HUNDREDS of people participated in a hugely successful Science Week held by the Nerja Cave Foundation. Stretching from November 11-18 the event saw students, ecologists, families and local residents come along for a feast of insight, knowledge and understanding.
Lucky guests were offered a guided tour through the famous caves where they learned about their formation over millions of years. Guides went into great detail explaining the key events, including huge earthquakes, which contributed to the caves’ unique geological make-up.
Visitors also learned about the scientific team unravelling the mysteries of the underground labyrinth. They were treated to tours of the laboratory, weather station and library, gaining a unique insight into the rigours of scientific study.
The Nerja Caves are one of the most fascinating places to visit in all Spain. Comprising a series of caverns formed millions of years ago, they were inhabited by prehistoric humans until about the Bronze Age around 3,000 BC.
The five kilometre long lair was discovered quite by accident by five young local boys in 1959 and the significance of their finding was quickly realised by geologists.

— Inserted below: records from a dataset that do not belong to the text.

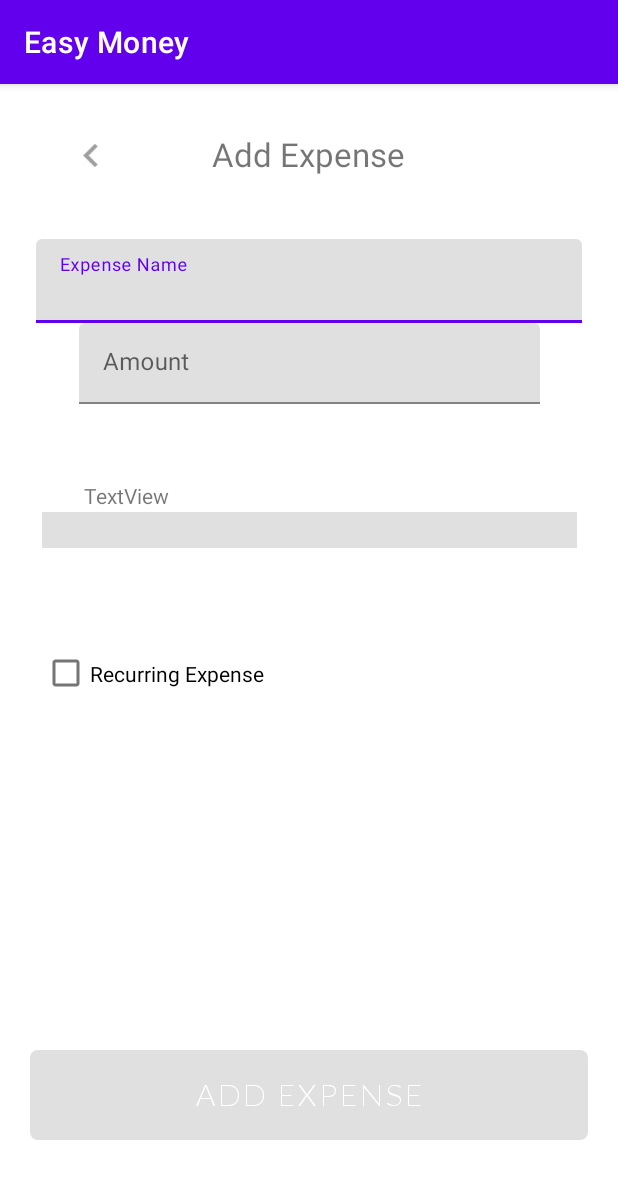
After one commit to KateOber/CSIS-3175, an Android app: the AddExpense screen opened directly, with no data from a screen before it, on a phone screen of 412 x 824 dp. The commit adds this screen. Shown: the top 1179 px of the screen. Run offline under Robolectric (Android 15) with nearby library versions, the phone set to English and light mode, and no system bars; 2 statements that could not run were skipped.

Commit message:
First draft of AddExpense and RecurringBillsCalendar screens

```diff
--- a/EasyMoney/app/build.gradle
+++ b/EasyMoney/app/build.gradle
@@ -39,4 +39,6 @@ dependencies {
     testImplementation 'junit:junit:4.+'
     androidTestImplementation 'androidx.test.ext:junit:1.1.2'
     androidTestImplementation 'androidx.test.espresso:espresso-core:3.3.0'
+    //Added Dependencies
+    implementation 'com.applandeo:material-calendar-view:1.7.0'
 }
--- a/EasyMoney/app/src/main/AndroidManifest.xml
+++ b/EasyMoney/app/src/main/AndroidManifest.xml
@@ -9,9 +9,11 @@
         android:roundIcon="@mipmap/ic_launcher_round"
         android:supportsRtl="true"
         android:theme="@style/Theme.EasyMoney">
+        <activity android:name=".ui.expenseTracker.RecurringBillsCalendar"></activity>
+        <activity android:name=".ui.expenseTracker.AddExpense" />
         <activity
             android:name=".ui.login.LoginActivity"
-            android:label="@string/title_activity_login"></activity>
+            android:label="@string/title_activity_login" />
 
         <meta-data
             android:name="com.google.android.actions"
--- /dev/null
+++ b/EasyMoney/app/src/main/java/com/csis3175project/easymoney/ui/expenseTracker/AddExpense.java
@@ -0,0 +1,150 @@
+package com.csis3175project.easymoney.ui.expenseTracker;
+
+import android.app.Activity;
+
+import androidx.lifecycle.Observer;
+import androidx.lifecycle.ViewModelProvider;
+
+import android.app.DatePickerDialog;
+import android.content.Intent;
+import android.graphics.Color;
+import android.graphics.drawable.ColorDrawable;
+import android.os.Bundle;
+
+import androidx.annotation.Nullable;
+import androidx.annotation.StringRes;
+import androidx.appcompat.app.AppCompatActivity;
+
+import android.text.Editable;
+import android.text.TextWatcher;
+import android.view.KeyEvent;
+import android.view.View;
+import android.view.inputmethod.EditorInfo;
+import android.widget.ArrayAdapter;
+import android.widget.Button;
+import android.widget.CheckBox;
+import android.widget.DatePicker;
+import android.widget.EditText;
+import android.widget.ImageView;
+import android.widget.ProgressBar;
+import android.widget.Spinner;
+import android.widget.TextView;
+import android.widget.Toast;
+
+import com.csis3175project.easymoney.EMDatabase;
+import com.csis3175project.easymoney.MainActivity;
+import com.csis3175project.easymoney.R;
+import com.google.android.material.textfield.TextInputEditText;
+
+import java.util.ArrayList;
+import java.util.Calendar;
+import java.util.Date;
+import java.util.List;
+
+//TODO:
+//Setup error messages
+//get logged in user
+//
+public class AddExpense extends AppCompatActivity {
+    EMDatabase databaseHelper;
+    String category, name, date;
+    private double amount;
+    private int recurring;
+    private DatePickerDialog.OnDateSetListener onDateSetListener;
+
+/*       " ("+UID+" INTEGER PRIMARY KEY AUTOINCREMENT, "+USERNAME+" VARCHAR(255) ,"+ ENAME +" VARCHAR(255) ,"+ AMOUNT +" REAL ,"+ DATE +" TEXT ,"+
+    CATEGORY +" VARCHAR(255) ,"+ RECURRING +" INTEGER ,"+ REPEAT +" INTEGER);";*/
+
+    @Override
+    protected void onCreate(Bundle savedInstanceState) {
+        super.onCreate(savedInstanceState);
+        setContentView(R.layout.activity_add_expense);
+
+        //initialize dbHelper
+        databaseHelper = new EMDatabase(this);
+
+        Spinner categorySpinner = findViewById(R.id.category);
+        EditText amount_txt = findViewById(R.id.amount);
+        TextInputEditText name_txt = findViewById(R.id.expenseName);
+        TextView date_txt = findViewById(R.id.date);
+        Button btnAdd = findViewById(R.id.btn_addExpense);
+        ImageView btnBack = findViewById(R.id.btnBack);
+        CheckBox recurring_checkbox = findViewById(R.id.checkbox_recurExp);
+
+        //setup date picker
+        date_txt.setOnClickListener(new View.OnClickListener() {
+            @Override
+            public void onClick(View v) {
+                Calendar calendar = Calendar.getInstance();
+                int year = calendar.get(Calendar.YEAR);
+                int month = calendar.get(Calendar.MONTH);
+                int day = calendar.get(Calendar.DAY_OF_MONTH);
+
+                DatePickerDialog datePickerDialog = new DatePickerDialog(
+                        AddExpense.this, android.R.style.Theme_DeviceDefault, onDateSetListener,
+                        year, month, day);
+                datePickerDialog.getWindow().setBackgroundDrawable(new ColorDrawable(Color.TRANSPARENT));
+                datePickerDialog.show();
+            }
+        });
+
+        //get date from the date picker
+        onDateSetListener = new DatePickerDialog.OnDateSetListener() {
+            @Override
+            public void onDateSet(DatePicker view, int year, int month, int dayOfMonth) {
+                date = "" + year + '/' + month + '/' + dayOfMonth;
+
+            }
+        };
+
+        //button listener
+        btnAdd.setOnClickListener(new View.OnClickListener() {
+            long expenseAdded;
+
+            @Override
+            public void onClick(View v) {
+                name = name_txt.getText().toString();
+                category = categorySpinner.toString();
+                amount = Double.parseDouble(amount_txt.getText().toString());
+                if (recurring_checkbox.isChecked())
+                    recurring = 1;
+                else
+                    recurring = 0;
+
+                expenseAdded = databaseHelper.insertEXPENSEData("user",
+                        name, amount, date, category, recurring, 1);
+
+                //if SUCCESSFUL ADD RESET ALL INPUT FIELDS
+                if(expenseAdded != 0){
+                Toast.makeText(AddExpense.this,
+                        "Expense Added", Toast.LENGTH_SHORT).show();
+                name_txt.setText("");
+                amount_txt.setText("");
+                recurring_checkbox.setChecked(false);
+                categorySpinner.setPrompt("Expense Category");
+                date_txt.setText("");
+                }
+                //ELSE DO SOME ERROR STUFF
+            }
+
+        });
+        btnBack.setOnClickListener(new View.OnClickListener() {
+            @Override
+            public void onClick(View v) {
+                startActivity(new Intent(AddExpense.this, MainActivity.class));
+            }
+        });
+
+ /*       List<String> categories = new ArrayList<String>();
+        categories.add("Entertainment");
+        categories.add("Groceries");
+        categories.add("Transport");
+        categories.add("Shopping");
+        categories.add("Dining");
+        categories.add("Education");
+        categories.add("Other");
+        }*/
+        // Creating adapter for spinner
+        //ArrayAdapter<String> dataAdapter = new ArrayAdapter<String>(this, android.R.layout.simple_spinner_item, categories);
+    }
+}
--- /dev/null
+++ b/EasyMoney/app/src/main/res/layout/activity_add_expense.xml
@@ -0,0 +1,137 @@
+<?xml version="1.0" encoding="utf-8"?>
+<androidx.constraintlayout.widget.ConstraintLayout xmlns:android="http://schemas.android.com/apk/res/android"
+    xmlns:app="http://schemas.android.com/apk/res-auto"
+    xmlns:tools="http://schemas.android.com/tools"
+    android:layout_width="match_parent"
+    android:layout_height="match_parent"
+    tools:context=".ui.expenseTracker.AddExpense">
+
+    <ImageView
+        android:id="@+id/btnBack"
+        android:layout_width="89dp"
+        android:layout_height="31dp"
+        android:layout_marginStart="16dp"
+        android:layout_marginTop="32dp"
+        android:contentDescription="@string/btn_add_expense"
+        app:layout_constraintStart_toStartOf="parent"
+        app:layout_constraintTop_toTopOf="parent"
+        app:srcCompat="@drawable/btn_backbutton" />
+
+    <com.google.android.material.textfield.TextInputLayout
+        android:id="@+id/expenseName"
+        android:layout_width="match_parent"
+        android:layout_height="wrap_content"
+        android:layout_marginStart="24dp"
+        android:layout_marginTop="20dp"
+        android:layout_marginEnd="24dp"
+        android:hint="@string/hint_expense_name"
+        android:selectAllOnFocus="true"
+        app:layout_constraintEnd_toEndOf="parent"
+        app:layout_constraintStart_toStartOf="parent"
+        app:layout_constraintTop_toBottomOf="@+id/txt_addExpense">
+
+        <com.google.android.material.textfield.TextInputEditText
+            android:layout_width="match_parent"
+            android:layout_height="wrap_content"
+            android:inputType="textPassword" />
+
+    </com.google.android.material.textfield.TextInputLayout>
+
+    <com.google.android.material.textfield.TextInputLayout
+        android:id="@+id/amount"
+        android:layout_width="307dp"
+        android:layout_height="54dp"
+        android:layout_marginStart="24dp"
+        android:layout_marginEnd="24dp"
+        android:hint="@string/hint_amount"
+        android:inputType="numberDecimal"
+        android:selectAllOnFocus="true"
+        app:layout_constraintEnd_toEndOf="parent"
+        app:layout_constraintStart_toStartOf="parent"
+        tools:layout_editor_absoluteY="182dp"
+        app:layout_constraintTop_toBottomOf="@+id/expenseName">
+
+        <com.google.android.material.textfield.TextInputEditText
+            android:layout_width="match_parent"
+            android:layout_height="wrap_content" />
+    </com.google.android.material.textfield.TextInputLayout>
+
+    <Spinner
+        android:id="@+id/category"
+        android:layout_width="match_parent"
+        android:layout_height="wrap_content"
+        android:layout_marginStart="28dp"
+        android:layout_marginTop="72dp"
+        android:layout_marginEnd="27dp"
+        android:entries="@array/categories"
+        android:foreground="@color/gray5"
+        android:prompt="@string/hint_category_expense"
+        android:spinnerMode="dialog"
+        app:layout_constraintEnd_toEndOf="parent"
+        app:layout_constraintHorizontal_bias="0.0"
+        app:layout_constraintStart_toStartOf="parent"
+        app:layout_constraintTop_toBottomOf="@+id/amount" />
+
+
+
+    <Button
+        android:id="@+id/btn_addExpense"
+        style="@style/btnTextStyle1"
+        android:layout_width="0dp"
+        android:layout_height="wrap_content"
+        android:layout_gravity="start"
+        android:layout_marginStart="20dp"
+        android:layout_marginTop="16dp"
+        android:layout_marginEnd="20dp"
+        android:layout_marginBottom="64dp"
+        android:background="@drawable/style_btn_blue"
+        android:enabled="false"
+        android:text="@string/btn_add_expense"
+        app:layout_constraintBottom_toBottomOf="parent"
+        app:layout_constraintEnd_toEndOf="parent"
+        app:layout_constraintStart_toStartOf="parent"
+        app:layout_constraintVertical_bias="0.305" />
+
+    <TextView
+        android:id="@+id/txt_addExpense"
+        android:layout_width="154dp"
+        android:layout_height="51dp"
+        android:layout_marginStart="141dp"
+        android:layout_marginTop="32dp"
+        android:layout_marginEnd="116dp"
+        android:text="@string/btn_add_expense"
+        android:textSize="22sp"
+        app:layout_constraintEnd_toEndOf="parent"
+        app:layout_constraintHorizontal_bias="0.49"
+        app:layout_constraintStart_toStartOf="parent"
+        app:layout_constraintTop_toTopOf="parent" />
+
+    <CheckBox
+        android:id="@+id/checkbox_recurExp"
+        android:layout_width="170dp"
+        android:layout_height="55dp"
+        android:layout_marginStart="28dp"
+        android:layout_marginTop="152dp"
+        android:layout_marginEnd="213dp"
+        android:text="@string/checkbox_recurring"
+        app:layout_constraintEnd_toEndOf="parent"
+        app:layout_constraintHorizontal_bias="0.235"
+        app:layout_constraintStart_toStartOf="parent"
+        app:layout_constraintTop_toBottomOf="@+id/amount" />
+
+    <TextView
+        android:id="@+id/date"
+        android:layout_width="wrap_content"
+        android:layout_height="wrap_content"
+        android:layout_centerHorizontal="true"
+        android:layout_marginStart="29dp"
+        android:layout_marginTop="51dp"
+        android:layout_marginEnd="230dp"
+
+        android:hint="@string/hint_date_expense"
+        android:text="TextView"
+        app:layout_constraintEnd_toEndOf="parent"
+        app:layout_constraintStart_toStartOf="parent"
+        app:layout_constraintTop_toBottomOf="@+id/amount" />
+
+</androidx.constraintlayout.widget.ConstraintLayout>
--- a/EasyMoney/app/src/main/res/values/strings.xml
+++ b/EasyMoney/app/src/main/res/values/strings.xml
@@ -16,4 +16,24 @@
     <string name="invalid_password">Password must be >5 characters</string>
     <string name="login_failed">"Login failed"</string>
     <string name="txtLoginTitle">Login</string>
+    <!--Kate's Strings Start-->
+    <string name="hint_amount">Amount</string>
+    <string name="hint_desc">Description</string>
+    <string name="checkbox_recurring">Recurring Expense</string>
+    <string name="hint_date_expense">Date of expense</string>
+    <string name="hint_category_expense">Expense Category</string>
+    <string name="hint_expense_name">Expense Name</string>
+    <string name="btn_add_expense">Add Expense</string>
+    <string name="btn_add_recurring_bills">Add Recurring Bills</string>
+    <string name="btn_back">Go to previous screen</string>
+    <string-array name="categories">
+        <item>Entertainment</item>
+        <item>Groceries</item>
+        <item>Transport</item>
+        <item>Shopping</item>
+        <item>Dining</item>
+        <item>Education</item>
+        <item>Other</item>
+    </string-array>
+    <!--Kate's Strings End-->
 </resources>
```
Also changed, not shown: EasyMoney/app/src/main/java/com/csis3175project/easymoney/ui/expenseTracker/RecurringBillsCalendar.java (added, +43 -0 lines), EasyMoney/app/src/main/res/layout/activity_recurring_bills_calendar.xml (added, +61 -0 lines).
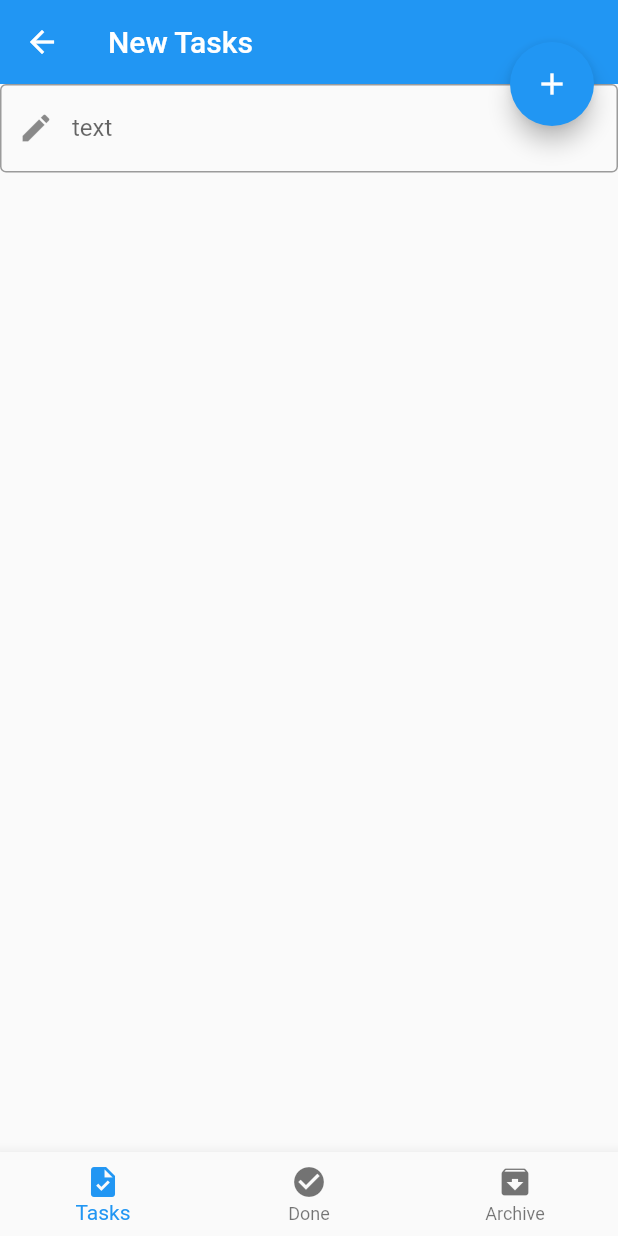
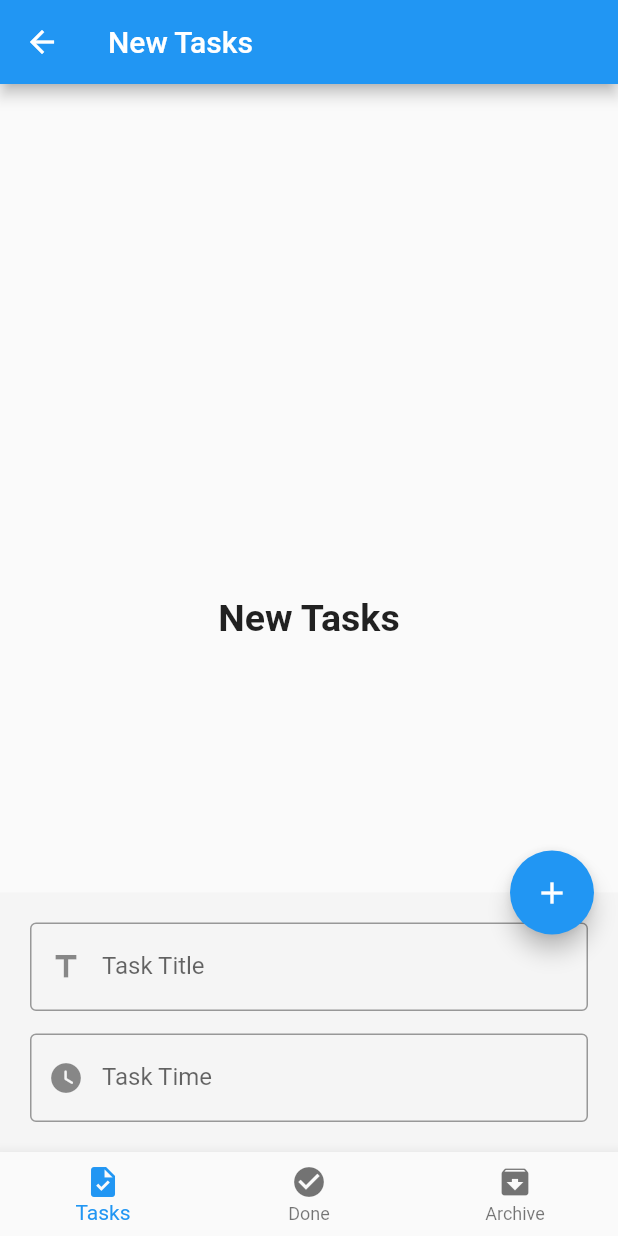
Before and after one commit to MinaSamir20/My_Projects, a Flutter app: the screen it shows after launch, after a tap on the "edit" icon, on a phone screen of 412 x 824 dp. Run offline on Flutter 3.47's test engine with Material 2 defaults, Android fonts, the phone set to English and light mode, and no system bars; our stand-ins replace sqflite; accounts and stored records are empty.

Commit message:
Todo App

```diff
--- a/lib/layout/home_layout.dart
+++ b/lib/layout/home_layout.dart
@@ -30,10 +30,8 @@ class _HomeLayoutState extends State<HomeLayout> {
   bool isBottomSheetShown = false;
   IconData fabIcon = Icons.edit;
   var titleController = TextEditingController();
-  var label = 'text';
-  IconData prefix = Icons.create;
-
-
+  var timeController = TextEditingController();
+  var dateController = TextEditingController();
 
   @override
   void initState() {
@@ -52,28 +50,58 @@ class _HomeLayoutState extends State<HomeLayout> {
       floatingActionButton: FloatingActionButton(
         child: Icon(fabIcon),
         onPressed: () {
-          if(isBottomSheetShown){
+          if (isBottomSheetShown) {
             Navigator.pop(context);
             isBottomSheetShown = false;
             setState(() {
               fabIcon = Icons.edit;
             });
-          }else{
-            scafoldKey.currentState?.showBottomSheet((context) => Column(
+          } else {
+            scafoldKey.currentState?.showBottomSheet((context) => Container(
+                  color: Colors.grey[100],
+                  padding: const EdgeInsets.all(20.0),
+                  child: Column(
+                    mainAxisSize: MainAxisSize.min,
                     children: [
+                      // Task TextField
                       defaultFormField(
                         controller: titleController,
                         type: TextInputType.text,
-                    label: label,
-                    prefix: prefix,
-                    validate: (value){
-                      if(value!.isEmpty){
-                        return '';
+                        label: 'Task Title',
+                        prefix: Icons.title,
+                        validate: (String? value) {
+                          if (value!.isEmpty) {
+                            return 'title must not be empty';
                           }
-                      return '';
+                          return null;
+                        },
+                      ),
+                      SizedBox(height: 15),
+                      //Time
+                      defaultFormField(
+                        controller: timeController,
+                        type: TextInputType.datetime,
+                        label: 'Task Time',
+                        prefix: Icons.watch_later_rounded,
+                        onTap: () {
+                          showTimePicker(
+                            context: context,
+                            initialTime: TimeOfDay.now(),
+                          ).then((value) {
+                            print(value.toString());
+                          }).catchError((e) {
+                            print('Error is ${e.toString()}');
+                          });
+                        },
+                        validate: (String? value) {
+                          if (value!.isEmpty) {
+                            return 'time must not be empty';
+                          }
+                          return null;
                         },
                       ),
                     ],
+                  ),
                 ));
             isBottomSheetShown = true;
             setState(() {
@@ -85,57 +113,67 @@ class _HomeLayoutState extends State<HomeLayout> {
       bottomNavigationBar: BottomNavigationBar(
         type: BottomNavigationBarType.fixed,
         currentIndex: currentIndex,
-        onTap: (index){
+        onTap: (index) {
           setState(() {
             currentIndex = index;
           });
         },
         items: [
-            BottomNavigationBarItem(icon: Icon(Icons.task), label: 'Tasks',),
-            BottomNavigationBarItem(icon: Icon(Icons.check_circle), label: 'Done',),
-            BottomNavigationBarItem(icon: Icon(Icons.archive), label: 'Archive',),
+          BottomNavigationBarItem(
+            icon: Icon(Icons.task),
+            label: 'Tasks',
+          ),
+          BottomNavigationBarItem(
+            icon: Icon(Icons.check_circle),
+            label: 'Done',
+          ),
+          BottomNavigationBarItem(
+            icon: Icon(Icons.archive),
+            label: 'Archive',
+          ),
         ],
       ),
     );
   }
+
   Future<String> getName() async {
     return 'Mina Samir';
   }
 
   void createDB() async {
-    db = await openDatabase(
-      'todo.db',
-      version: 1,
-      onCreate: (db, version){
+    db = await openDatabase('todo.db', version: 1, onCreate: (db, version) {
       print('Database Created');
-        db.execute('CREATE TABLE tasks (id INTEGER PRIMARY kEY, title TEXT, date TEXT, time TEXT, status TEXT)').then((value) {
+      db
+          .execute(
+              'CREATE TABLE tasks (id INTEGER PRIMARY kEY, title TEXT, date TEXT, time TEXT, status TEXT)')
+          .then((value) {
         print('table created');
-        }).catchError((error){
+      }).catchError((error) {
         print('Error When Creating Table \n${error.toString()}');
       });
-      },
-      onOpen: (db){
+    }, onOpen: (db) {
       print('Database Opened');
-      }
-    );
+    });
   }
 
   void insertToDB() async {
-    await db.transaction((txn) async{
-      txn.rawInsert('INSERT INTO tasks (title, date, time, status) VALUES ("first Task", "02222", "891", "new")')
-          .then((value){
+    await db.transaction((txn) async {
+      txn
+          .rawInsert(
+              'INSERT INTO tasks (title, date, time, status) VALUES ("first Task", "02222", "891", "new")')
+          .then((value) {
         print('$value inserted successfully');
-      }).catchError((e){
+      }).catchError((e) {
         print('Error When Inserting New Record \n${e.toString()}');
       });
     });
   }
 
-  void updateDB(){
+  void updateDB() {
     //
   }
 
-  void delteDB(){
+  void delteDB() {
     //
   }
 }
--- a/lib/shared/components/components.dart
+++ b/lib/shared/components/components.dart
@@ -30,16 +30,16 @@ Widget defaultButton({
 
 Widget defaultFormField({
   required TextEditingController controller,
-  required TextInputType type,
   required String label,
   required IconData prefix,
-  required String Function(String?)? validate,
+  required TextInputType type,
+  String? Function(String?)? validate,
   Function(String?)? onSubmit,
   Function(String?)? onChange,
   Function()? onTap,
+  Function()? suffixPressed,
+  IconData? suffix,
   bool isPassword = false,
-  IconData? suffix,
-  Function()? suffixPressed,
   bool isClickable = true,
 }) =>
     TextFormField(
```
Also changed, not shown: lib/models/models.dart (added). Lines whose indentation alone changed are shown as unchanged.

They contain the world’s largest stalagmite, a rock formation which rises up from the floor, which measures 13 metres by seven metres.